■ What to work on
Each line of the listing that includes the string "ytst" is to be identified and copied.

■ Source data
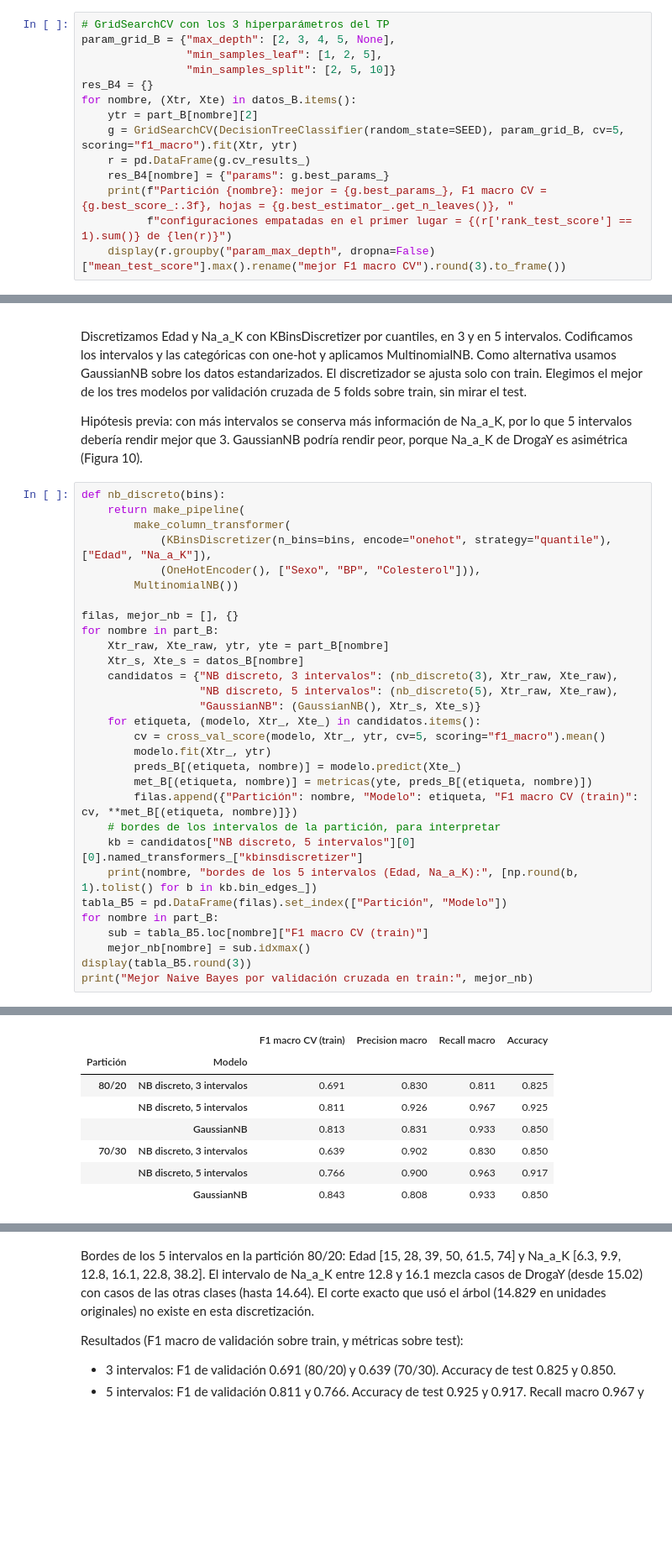
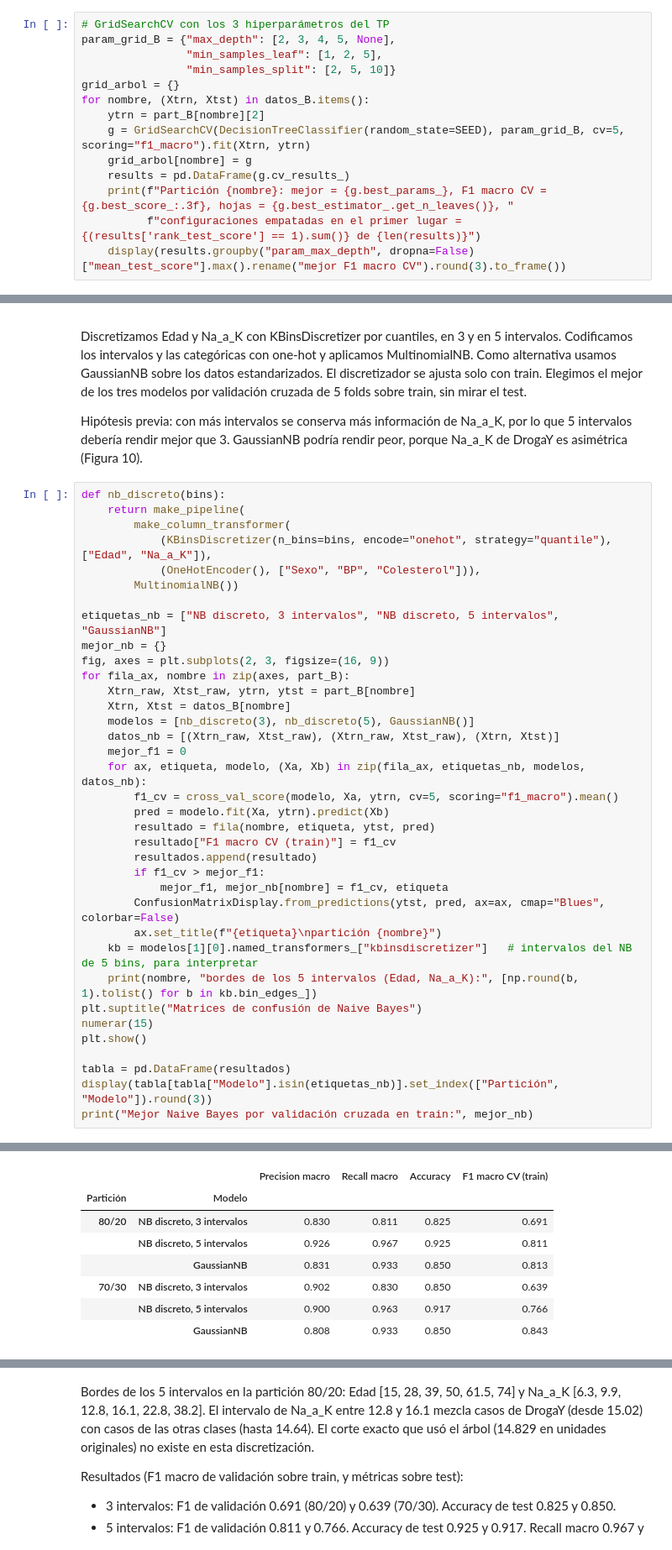
Before and after one commit to winttita/TP_MD_Frank_Winter, a Jupyter notebook: TP2/TP2_MD_Frank_Winter.ipynb, the cells around one changed output, grey strips where cells are left out. Shown at 84% size. Drawn from its saved outputs; the diff is of its cells as text; blank space fills up the shorter version.

```diff
--- a/TP2/TP2_MD_Frank_Winter.ipynb
+++ b/TP2/TP2_MD_Frank_Winter.ipynb
@@ -633,15 +634,15 @@ Hipótesis previa: la raíz del árbol usará Na_a_K, y BP y Colesterol aparecer
 param_grid_B = {"max_depth": [2, 3, 4, 5, None],
                 "min_samples_leaf": [1, 2, 5],
                 "min_samples_split": [2, 5, 10]}
-res_B4 = {}
-for nombre, (Xtr, Xte) in datos_B.items():
-    ytr = part_B[nombre][2]
-    g = GridSearchCV(DecisionTreeClassifier(random_state=SEED), param_grid_B, cv=5, scoring="f1_macro").fit(Xtr, ytr)
-    r = pd.DataFrame(g.cv_results_)
-    res_B4[nombre] = {"params": g.best_params_}
+grid_arbol = {}
+for nombre, (Xtrn, Xtst) in datos_B.items():
+    ytrn = part_B[nombre][2]
+    g = GridSearchCV(DecisionTreeClassifier(random_state=SEED), param_grid_B, cv=5, scoring="f1_macro").fit(Xtrn, ytrn)
+    grid_arbol[nombre] = g
+    results = pd.DataFrame(g.cv_results_)
     print(f"Partición {nombre}: mejor = {g.best_params_}, F1 macro CV = {g.best_score_:.3f}, hojas = {g.best_estimator_.get_n_leaves()}, "
-          f"configuraciones empatadas en el primer lugar = {(r['rank_test_score'] == 1).sum()} de {len(r)}")
-    display(r.groupby("param_max_depth", dropna=False)["mean_test_score"].max().rename("mejor F1 macro CV").round(3).to_frame())
+          f"configuraciones empatadas en el primer lugar = {(results['rank_test_score'] == 1).sum()} de {len(results)}")
+    display(results.groupby("param_max_depth", dropna=False)["mean_test_score"].max().rename("mejor F1 macro CV").round(3).to_frame())
 # %% [output]
 Partición 80/20: mejor = {'max_depth': 4, 'min_samples_leaf': 1, 'min_samples_split': 2}, F1 macro CV = 0.966, hojas = 6, configuraciones empatadas en el primer lugar = 27 de 45
 |  | mejor F1 macro CV |
@@ -758,27 +759,33 @@ def nb_discreto(bins):
             (OneHotEncoder(), ["Sexo", "BP", "Colesterol"])),
         MultinomialNB())
 
-filas, mejor_nb = [], {}
-for nombre in part_B:
-    Xtr_raw, Xte_raw, ytr, yte = part_B[nombre]
-    Xtr_s, Xte_s = datos_B[nombre]
-    candidatos = {"NB discreto, 3 intervalos": (nb_discreto(3), Xtr_raw, Xte_raw),
-                  "NB discreto, 5 intervalos": (nb_discreto(5), Xtr_raw, Xte_raw),
-                  "GaussianNB": (GaussianNB(), Xtr_s, Xte_s)}
-    for etiqueta, (modelo, Xtr_, Xte_) in candidatos.items():
-        cv = cross_val_score(modelo, Xtr_, ytr, cv=5, scoring="f1_macro").mean()
-        modelo.fit(Xtr_, ytr)
-        preds_B[(etiqueta, nombre)] = modelo.predict(Xte_)
-        met_B[(etiqueta, nombre)] = metricas(yte, preds_B[(etiqueta, nombre)])
-        filas.append({"Partición": nombre, "Modelo": etiqueta, "F1 macro CV (train)": cv, **met_B[(etiqueta, nombre)]})
-    # bordes de los intervalos de la partición, para interpretar
-    kb = candidatos["NB discreto, 5 intervalos"][0][0].named_transformers_["kbinsdiscretizer"]
+etiquetas_nb = ["NB discreto, 3 intervalos", "NB discreto, 5 intervalos", "GaussianNB"]
+mejor_nb = {}
+fig, axes = plt.subplots(2, 3, figsize=(16, 9))
+for fila_ax, nombre in zip(axes, part_B):
+    Xtrn_raw, Xtst_raw, ytrn, ytst = part_B[nombre]
+    Xtrn, Xtst = datos_B[nombre]
+    modelos = [nb_discreto(3), nb_discreto(5), GaussianNB()]
+    datos_nb = [(Xtrn_raw, Xtst_raw), (Xtrn_raw, Xtst_raw), (Xtrn, Xtst)]
+    mejor_f1 = 0
+    for ax, etiqueta, modelo, (Xa, Xb) in zip(fila_ax, etiquetas_nb, modelos, datos_nb):
+        f1_cv = cross_val_score(modelo, Xa, ytrn, cv=5, scoring="f1_macro").mean()
+        pred = modelo.fit(Xa, ytrn).predict(Xb)
+        resultado = fila(nombre, etiqueta, ytst, pred)
+        resultado["F1 macro CV (train)"] = f1_cv
+        resultados.append(resultado)
+        if f1_cv > mejor_f1:
+            mejor_f1, mejor_nb[nombre] = f1_cv, etiqueta
+        ConfusionMatrixDisplay.from_predictions(ytst, pred, ax=ax, cmap="Blues", colorbar=False)
+        ax.set_title(f"{etiqueta}\npartición {nombre}")
+    kb = modelos[1][0].named_transformers_["kbinsdiscretizer"]   # intervalos del NB de 5 bins, para interpretar
     print(nombre, "bordes de los 5 intervalos (Edad, Na_a_K):", [np.round(b, 1).tolist() for b in kb.bin_edges_])
-tabla_B5 = pd.DataFrame(filas).set_index(["Partición", "Modelo"])
-for nombre in part_B:
-    sub = tabla_B5.loc[nombre]["F1 macro CV (train)"]
-    mejor_nb[nombre] = sub.idxmax()
-display(tabla_B5.round(3))
+plt.suptitle("Matrices de confusión de Naive Bayes")
+numerar(15)
+plt.show()
+
+tabla = pd.DataFrame(resultados)
+display(tabla[tabla["Modelo"].isin(etiquetas_nb)].set_index(["Partición", "Modelo"]).round(3))
 print("Mejor Naive Bayes por validación cruzada en train:", mejor_nb)
 # %% [output]
 80/20 bordes de los 5 intervalos (Edad, Na_a_K): [[15.0, 28.0, 39.0, 50.0, 61.5, 74.0], [6.3, 9.9, 12.8, 16.1, 22.8, 38.2]]
@@ -786,9 +794,9 @@ print("Mejor Naive Bayes por validación cruzada en train:", mejor_nb)
-|  |  | F1 macro CV (train) | Precision macro | Recall macro | Accuracy |
+|  |  | Precision macro | Recall macro | Accuracy | F1 macro CV (train) |
 | Partición | Modelo |  |  |  |  |
-| 80/20 | NB discreto, 3 intervalos | 0.691 | 0.830 | 0.811 | 0.825 |
-|  | NB discreto, 5 intervalos | 0.811 | 0.926 | 0.967 | 0.925 |
-|  | GaussianNB | 0.813 | 0.831 | 0.933 | 0.850 |
-| 70/30 | NB discreto, 3 intervalos | 0.639 | 0.902 | 0.830 | 0.850 |
-|  | NB discreto, 5 intervalos | 0.766 | 0.900 | 0.963 | 0.917 |
-|  | GaussianNB | 0.843 | 0.808 | 0.933 | 0.850 |
+| 80/20 | NB discreto, 3 intervalos | 0.830 | 0.811 | 0.825 | 0.691 |
+|  | NB discreto, 5 intervalos | 0.926 | 0.967 | 0.925 | 0.811 |
+|  | GaussianNB | 0.831 | 0.933 | 0.850 | 0.813 |
+| 70/30 | NB discreto, 3 intervalos | 0.902 | 0.830 | 0.850 | 0.639 |
+|  | NB discreto, 5 intervalos | 0.900 | 0.963 | 0.917 | 0.766 |
+|  | GaussianNB | 0.808 | 0.933 | 0.850 | 0.843 |
 Mejor Naive Bayes por validación cruzada en train: {'80/20': 'GaussianNB', '70/30': 'GaussianNB'}
```
Also changed, not shown: parts of 8 cells of this notebook.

■ Written answer
+    Xtrn_raw, Xtst_raw, ytrn, ytst = part_B[nombre]
+        resultado = fila(nombre, etiqueta, ytst, pred)
+        ConfusionMatrixDisplay.from_predictions(ytst, pred, ax=ax, cmap="Blues", colorbar=False)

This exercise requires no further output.